**BRIEF**
Your output must match the data word for word, with every line included.

++++ DATA SHOWN

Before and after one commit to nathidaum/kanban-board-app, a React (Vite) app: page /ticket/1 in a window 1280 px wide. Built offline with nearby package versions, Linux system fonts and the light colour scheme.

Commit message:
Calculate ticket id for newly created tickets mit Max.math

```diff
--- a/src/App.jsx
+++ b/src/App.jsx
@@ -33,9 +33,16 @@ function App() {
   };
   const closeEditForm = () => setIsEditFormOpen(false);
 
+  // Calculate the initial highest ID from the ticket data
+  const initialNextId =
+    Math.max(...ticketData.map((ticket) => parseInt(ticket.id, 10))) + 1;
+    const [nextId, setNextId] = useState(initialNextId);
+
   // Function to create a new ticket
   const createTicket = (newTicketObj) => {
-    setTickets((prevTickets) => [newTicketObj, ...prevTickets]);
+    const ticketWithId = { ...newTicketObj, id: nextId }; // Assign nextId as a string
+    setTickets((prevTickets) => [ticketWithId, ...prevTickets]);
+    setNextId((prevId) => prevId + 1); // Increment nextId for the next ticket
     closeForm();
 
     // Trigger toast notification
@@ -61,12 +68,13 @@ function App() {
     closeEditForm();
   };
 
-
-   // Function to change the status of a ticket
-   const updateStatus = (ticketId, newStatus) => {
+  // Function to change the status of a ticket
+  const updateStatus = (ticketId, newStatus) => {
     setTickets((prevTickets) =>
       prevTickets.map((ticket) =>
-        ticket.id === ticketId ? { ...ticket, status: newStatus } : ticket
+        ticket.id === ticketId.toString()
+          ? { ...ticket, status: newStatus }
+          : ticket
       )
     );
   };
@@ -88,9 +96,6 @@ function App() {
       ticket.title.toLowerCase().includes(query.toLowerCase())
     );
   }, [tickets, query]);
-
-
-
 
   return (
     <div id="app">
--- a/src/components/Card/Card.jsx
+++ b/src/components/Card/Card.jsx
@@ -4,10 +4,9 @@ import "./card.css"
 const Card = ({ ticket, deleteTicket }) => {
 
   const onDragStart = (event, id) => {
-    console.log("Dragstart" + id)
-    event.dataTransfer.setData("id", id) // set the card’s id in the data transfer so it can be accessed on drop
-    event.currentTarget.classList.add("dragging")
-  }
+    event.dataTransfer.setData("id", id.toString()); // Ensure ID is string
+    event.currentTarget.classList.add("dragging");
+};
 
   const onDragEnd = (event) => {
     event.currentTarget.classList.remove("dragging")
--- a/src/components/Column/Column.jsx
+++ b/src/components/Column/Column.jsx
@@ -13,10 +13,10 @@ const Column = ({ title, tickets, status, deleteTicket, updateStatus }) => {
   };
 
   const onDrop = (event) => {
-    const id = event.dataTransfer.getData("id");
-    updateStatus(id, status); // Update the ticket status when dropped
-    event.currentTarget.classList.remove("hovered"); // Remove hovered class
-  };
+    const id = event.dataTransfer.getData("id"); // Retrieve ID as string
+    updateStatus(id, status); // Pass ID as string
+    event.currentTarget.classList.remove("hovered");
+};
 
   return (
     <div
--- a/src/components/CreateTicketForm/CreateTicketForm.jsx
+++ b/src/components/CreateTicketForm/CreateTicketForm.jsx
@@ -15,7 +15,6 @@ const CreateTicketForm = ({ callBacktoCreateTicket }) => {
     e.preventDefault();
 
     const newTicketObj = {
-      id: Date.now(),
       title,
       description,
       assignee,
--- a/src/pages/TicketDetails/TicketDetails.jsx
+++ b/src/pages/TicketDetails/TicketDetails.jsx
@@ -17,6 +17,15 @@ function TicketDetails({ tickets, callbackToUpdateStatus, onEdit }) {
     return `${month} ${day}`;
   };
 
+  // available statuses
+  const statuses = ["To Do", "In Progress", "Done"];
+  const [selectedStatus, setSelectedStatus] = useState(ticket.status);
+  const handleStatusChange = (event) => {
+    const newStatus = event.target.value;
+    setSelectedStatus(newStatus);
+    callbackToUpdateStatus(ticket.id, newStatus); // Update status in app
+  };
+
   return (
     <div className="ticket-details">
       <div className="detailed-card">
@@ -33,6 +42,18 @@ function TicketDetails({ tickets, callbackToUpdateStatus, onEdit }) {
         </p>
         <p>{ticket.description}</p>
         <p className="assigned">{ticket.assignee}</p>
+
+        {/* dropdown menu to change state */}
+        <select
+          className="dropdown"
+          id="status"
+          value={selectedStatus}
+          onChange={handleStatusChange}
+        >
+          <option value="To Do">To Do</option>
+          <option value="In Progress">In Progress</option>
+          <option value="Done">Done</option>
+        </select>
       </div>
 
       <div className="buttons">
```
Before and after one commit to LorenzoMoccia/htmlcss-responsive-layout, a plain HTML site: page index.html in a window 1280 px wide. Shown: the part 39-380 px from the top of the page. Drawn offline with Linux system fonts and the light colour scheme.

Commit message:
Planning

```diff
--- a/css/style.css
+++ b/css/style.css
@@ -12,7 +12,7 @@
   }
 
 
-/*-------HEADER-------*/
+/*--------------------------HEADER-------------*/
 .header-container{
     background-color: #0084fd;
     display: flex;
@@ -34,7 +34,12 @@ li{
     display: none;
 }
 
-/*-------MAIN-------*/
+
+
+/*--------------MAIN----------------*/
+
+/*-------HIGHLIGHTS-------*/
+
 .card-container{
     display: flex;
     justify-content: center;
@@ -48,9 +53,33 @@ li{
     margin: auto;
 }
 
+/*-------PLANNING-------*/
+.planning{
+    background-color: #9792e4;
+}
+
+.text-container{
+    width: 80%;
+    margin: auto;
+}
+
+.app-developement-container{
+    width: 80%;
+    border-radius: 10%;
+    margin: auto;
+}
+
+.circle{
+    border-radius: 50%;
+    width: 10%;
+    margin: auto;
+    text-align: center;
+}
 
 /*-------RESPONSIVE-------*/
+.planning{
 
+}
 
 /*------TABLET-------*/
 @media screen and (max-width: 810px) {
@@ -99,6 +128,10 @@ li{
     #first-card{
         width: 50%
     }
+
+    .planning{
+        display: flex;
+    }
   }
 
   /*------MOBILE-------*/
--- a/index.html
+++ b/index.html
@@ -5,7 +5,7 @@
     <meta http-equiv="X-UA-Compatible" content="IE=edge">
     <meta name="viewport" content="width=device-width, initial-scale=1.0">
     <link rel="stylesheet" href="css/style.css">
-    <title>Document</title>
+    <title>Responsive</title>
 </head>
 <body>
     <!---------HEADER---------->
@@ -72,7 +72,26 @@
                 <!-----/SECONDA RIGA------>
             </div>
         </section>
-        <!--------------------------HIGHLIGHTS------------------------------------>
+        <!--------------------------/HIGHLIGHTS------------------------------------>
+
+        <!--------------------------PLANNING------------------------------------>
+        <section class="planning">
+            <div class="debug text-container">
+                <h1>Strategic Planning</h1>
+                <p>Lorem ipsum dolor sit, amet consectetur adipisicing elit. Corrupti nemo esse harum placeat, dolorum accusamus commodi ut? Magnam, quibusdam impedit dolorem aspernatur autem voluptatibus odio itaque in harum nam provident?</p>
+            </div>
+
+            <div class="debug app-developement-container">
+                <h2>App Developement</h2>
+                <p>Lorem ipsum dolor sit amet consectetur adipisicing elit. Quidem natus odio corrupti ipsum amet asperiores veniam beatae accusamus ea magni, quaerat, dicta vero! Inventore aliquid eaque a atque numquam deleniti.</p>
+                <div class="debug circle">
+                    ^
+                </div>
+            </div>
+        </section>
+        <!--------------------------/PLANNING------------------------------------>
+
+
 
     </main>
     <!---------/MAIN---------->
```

++++++++

**RESULT OF THIS TASK**
Before and after one commit to nathidaum/kanban-board-app, a React (Vite) app: page /ticket/1 in a window 1280 px wide. Built offline with nearby package versions, Linux system fonts and the light colour scheme.

Commit message:
Calculate ticket id for newly created tickets mit Max.math

```diff
--- a/src/App.jsx
+++ b/src/App.jsx
@@ -33,9 +33,16 @@ function App() {
   };
   const closeEditForm = () => setIsEditFormOpen(false);
 
+  // Calculate the initial highest ID from the ticket data
+  const initialNextId =
+    Math.max(...ticketData.map((ticket) => parseInt(ticket.id, 10))) + 1;
+    const [nextId, setNextId] = useState(initialNextId);
+
   // Function to create a new ticket
   const createTicket = (newTicketObj) => {
-    setTickets((prevTickets) => [newTicketObj, ...prevTickets]);
+    const ticketWithId = { ...newTicketObj, id: nextId }; // Assign nextId as a string
+    setTickets((prevTickets) => [ticketWithId, ...prevTickets]);
+    setNextId((prevId) => prevId + 1); // Increment nextId for the next ticket
     closeForm();
 
     // Trigger toast notification
@@ -61,12 +68,13 @@ function App() {
     closeEditForm();
   };
 
-
-   // Function to change the status of a ticket
-   const updateStatus = (ticketId, newStatus) => {
+  // Function to change the status of a ticket
+  const updateStatus = (ticketId, newStatus) => {
     setTickets((prevTickets) =>
       prevTickets.map((ticket) =>
-        ticket.id === ticketId ? { ...ticket, status: newStatus } : ticket
+        ticket.id === ticketId.toString()
+          ? { ...ticket, status: newStatus }
+          : ticket
       )
     );
   };
@@ -88,9 +96,6 @@ function App() {
       ticket.title.toLowerCase().includes(query.toLowerCase())
     );
   }, [tickets, query]);
-
-
-
 
   return (
     <div id="app">
--- a/src/components/Card/Card.jsx
+++ b/src/components/Card/Card.jsx
@@ -4,10 +4,9 @@ import "./card.css"
 const Card = ({ ticket, deleteTicket }) => {
 
   const onDragStart = (event, id) => {
-    console.log("Dragstart" + id)
-    event.dataTransfer.setData("id", id) // set the card’s id in the data transfer so it can be accessed on drop
-    event.currentTarget.classList.add("dragging")
-  }
+    event.dataTransfer.setData("id", id.toString()); // Ensure ID is string
+    event.currentTarget.classList.add("dragging");
+};
 
   const onDragEnd = (event) => {
     event.currentTarget.classList.remove("dragging")
--- a/src/components/Column/Column.jsx
+++ b/src/components/Column/Column.jsx
@@ -13,10 +13,10 @@ const Column = ({ title, tickets, status, deleteTicket, updateStatus }) => {
   };
 
   const onDrop = (event) => {
-    const id = event.dataTransfer.getData("id");
-    updateStatus(id, status); // Update the ticket status when dropped
-    event.currentTarget.classList.remove("hovered"); // Remove hovered class
-  };
+    const id = event.dataTransfer.getData("id"); // Retrieve ID as string
+    updateStatus(id, status); // Pass ID as string
+    event.currentTarget.classList.remove("hovered");
+};
 
   return (
     <div
--- a/src/components/CreateTicketForm/CreateTicketForm.jsx
+++ b/src/components/CreateTicketForm/CreateTicketForm.jsx
@@ -15,7 +15,6 @@ const CreateTicketForm = ({ callBacktoCreateTicket }) => {
     e.preventDefault();
 
     const newTicketObj = {
-      id: Date.now(),
       title,
       description,
       assignee,
--- a/src/pages/TicketDetails/TicketDetails.jsx
+++ b/src/pages/TicketDetails/TicketDetails.jsx
@@ -17,6 +17,15 @@ function TicketDetails({ tickets, callbackToUpdateStatus, onEdit }) {
     return `${month} ${day}`;
   };
 
+  // available statuses
+  const statuses = ["To Do", "In Progress", "Done"];
+  const [selectedStatus, setSelectedStatus] = useState(ticket.status);
+  const handleStatusChange = (event) => {
+    const newStatus = event.target.value;
+    setSelectedStatus(newStatus);
+    callbackToUpdateStatus(ticket.id, newStatus); // Update status in app
+  };
+
   return (
     <div className="ticket-details">
       <div className="detailed-card">
@@ -33,6 +42,18 @@ function TicketDetails({ tickets, callbackToUpdateStatus, onEdit }) {
         </p>
         <p>{ticket.description}</p>
         <p className="assigned">{ticket.assignee}</p>
+
+        {/* dropdown menu to change state */}
+        <select
+          className="dropdown"
+          id="status"
+          value={selectedStatus}
+          onChange={handleStatusChange}
+        >
+          <option value="To Do">To Do</option>
+          <option value="In Progress">In Progress</option>
+          <option value="Done">Done</option>
+        </select>
       </div>
 
       <div className="buttons">
```
Before and after one commit to LorenzoMoccia/htmlcss-responsive-layout, a plain HTML site: page index.html in a window 1280 px wide. Shown: the part 39-380 px from the top of the page. Drawn offline with Linux system fonts and the light colour scheme.

Commit message:
Planning

```diff
--- a/css/style.css
+++ b/css/style.css
@@ -12,7 +12,7 @@
   }
 
 
-/*-------HEADER-------*/
+/*--------------------------HEADER-------------*/
 .header-container{
     background-color: #0084fd;
     display: flex;
@@ -34,7 +34,12 @@ li{
     display: none;
 }
 
-/*-------MAIN-------*/
+
+
+/*--------------MAIN----------------*/
+
+/*-------HIGHLIGHTS-------*/
+
 .card-container{
     display: flex;
     justify-content: center;
@@ -48,9 +53,33 @@ li{
     margin: auto;
 }
 
+/*-------PLANNING-------*/
+.planning{
+    background-color: #9792e4;
+}
+
+.text-container{
+    width: 80%;
+    margin: auto;
+}
+
+.app-developement-container{
+    width: 80%;
+    border-radius: 10%;
+    margin: auto;
+}
+
+.circle{
+    border-radius: 50%;
+    width: 10%;
+    margin: auto;
+    text-align: center;
+}
 
 /*-------RESPONSIVE-------*/
+.planning{
 
+}
 
 /*------TABLET-------*/
 @media screen and (max-width: 810px) {
@@ -99,6 +128,10 @@ li{
     #first-card{
         width: 50%
     }
+
+    .planning{
+        display: flex;
+    }
   }
 
   /*------MOBILE-------*/
--- a/index.html
+++ b/index.html
@@ -5,7 +5,7 @@
     <meta http-equiv="X-UA-Compatible" content="IE=edge">
     <meta name="viewport" content="width=device-width, initial-scale=1.0">
     <link rel="stylesheet" href="css/style.css">
-    <title>Document</title>
+    <title>Responsive</title>
 </head>
 <body>
     <!---------HEADER---------->
@@ -72,7 +72,26 @@
                 <!-----/SECONDA RIGA------>
             </div>
         </section>
-        <!--------------------------HIGHLIGHTS------------------------------------>
+        <!--------------------------/HIGHLIGHTS------------------------------------>
+
+        <!--------------------------PLANNING------------------------------------>
+        <section class="planning">
+            <div class="debug text-container">
+                <h1>Strategic Planning</h1>
+                <p>Lorem ipsum dolor sit, amet consectetur adipisicing elit. Corrupti nemo esse harum placeat, dolorum accusamus commodi ut? Magnam, quibusdam impedit dolorem aspernatur autem voluptatibus odio itaque in harum nam provident?</p>
+            </div>
+
+            <div class="debug app-developement-container">
+                <h2>App Developement</h2>
+                <p>Lorem ipsum dolor sit amet consectetur adipisicing elit. Quidem natus odio corrupti ipsum amet asperiores veniam beatae accusamus ea magni, quaerat, dicta vero! Inventore aliquid eaque a atque numquam deleniti.</p>
+                <div class="debug circle">
+                    ^
+                </div>
+            </div>
+        </section>
+        <!--------------------------/PLANNING------------------------------------>
+
+
 
     </main>
     <!---------/MAIN---------->
```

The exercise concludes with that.